U.S. home prices soared 19.7 percent year-over-year in July, according to the S&P CoreLogic Case-Shiller U.S. National Home Price Index.
It’s the fourth straight month in which the growth rate has set a record, said Craig Lazzara, managing director and global head of index investment strategy at S&P Dow Jones Indices.
“The last several months have been extraordinary not only in the level of price gains, but in the consistency of gains across the country,” Lazzara said.
Record growth rates have been set and then broken again every month since April, when prices increased by 14.6 percent annually. In June, home prices saw a year-over-year spike of 18.7 percent.
The national composite is now about 44 percent higher than its previous peak in July 2006. Home prices are at all-time highs in 19 of the report’s 20 cities, with Chicago just 0.3 percent off its 2006 peak. Seventeen of the 20 cities reported higher year-over-year gains in July than in June.
Phoenix, San Diego and Seattle saw the highest gains: prices in Phoenix jumped 32.4 percent compared to last year, San Diego saw an increase of 27.8 percent and Seattle saw an increase of 25.5 percent.

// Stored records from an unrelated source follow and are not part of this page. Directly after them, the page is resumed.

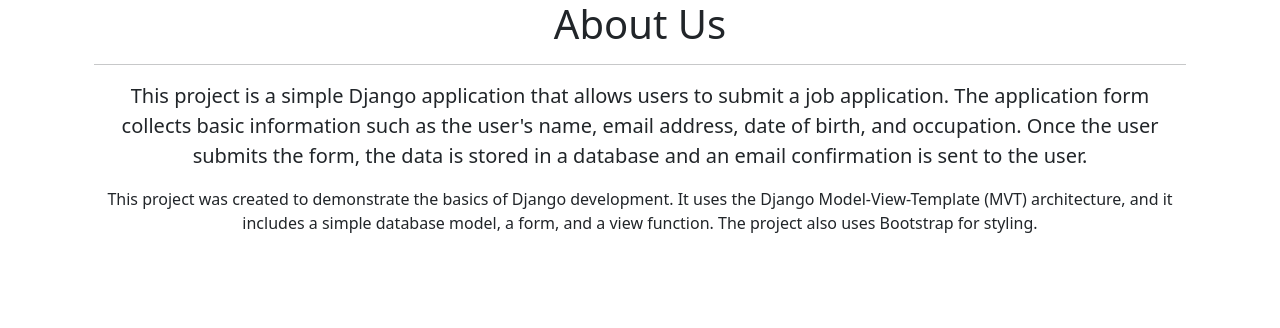
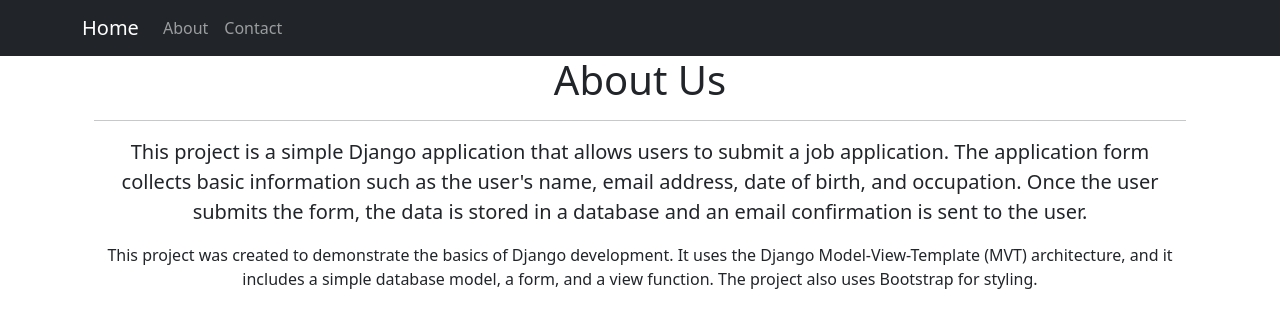
Before and after one commit to jagadeesh-sagar/Job-application-Django, a Django app: page /about/ in a window 1280 px wide. Shown: the top 328 px of the page. Run offline with Django 5.2, Linux system fonts and the light colour scheme.

Commit message:
feat: add about,contact pages and navigation bar

```diff
--- a/job_application/templates/base.html
+++ b/job_application/templates/base.html
@@ -7,6 +7,24 @@
 
     </head>
     <body>
+        <nav class="navbar navbar-expand-lg navbar-dark bg-dark">
+          <div class="container">
+            <a class="navbar-brand" href="{% url 'index' %}">Home</a>
+            <button class="navbar-toggler" type="button" data-bs-toggle="collapse" data-bs-target="#navbarNav" aria-controls="navbarNav" aria-expanded="false" aria-label="Toggle navigation">
+              <span class="navbar-toggler-icon"></span>
+            </button>
+            <div class="collapse navbar-collapse" id="navbarNav">
+              <ul class="navbar-nav">
+                <li class="nav-item {% if request.path == '/about/' %}active{% endif %}">
+                  <a class="nav-link" href="{% url 'about' %}">About</a>
+                </li>
+                <li class="nav-item">
+                  <a class="nav-link" href="{% url 'contact' %}">Contact</a>
+                </li>
+              </ul>
+            </div>
+          </div>
+        </nav>
         <div class="container">
             {% block content%}
             {% endblock %}
--- a/job_application/urls.py
+++ b/job_application/urls.py
@@ -3,5 +3,6 @@
 
 urlpatterns = [
     path('', views.index, name='index'),
-    path('about/',views.about, name='about')
+    path('about/',views.about, name='about')  ,
+    path('contact/',views.contact, name='contact')
 ]
--- a/job_application/views.py
+++ b/job_application/views.py
@@ -29,3 +29,7 @@
 
 def about(request):
     return render(request,"about.html")
+
+
+def contact(request):
+    return render(request,"contact.html")
```
Also changed, not shown: job_application/templates/contact.html (added, +8 -0 lines), README.md (added).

New York, Boston, Charlotte, Cleveland, Dallas, Denver and Seattle all set records for year-over-year increases.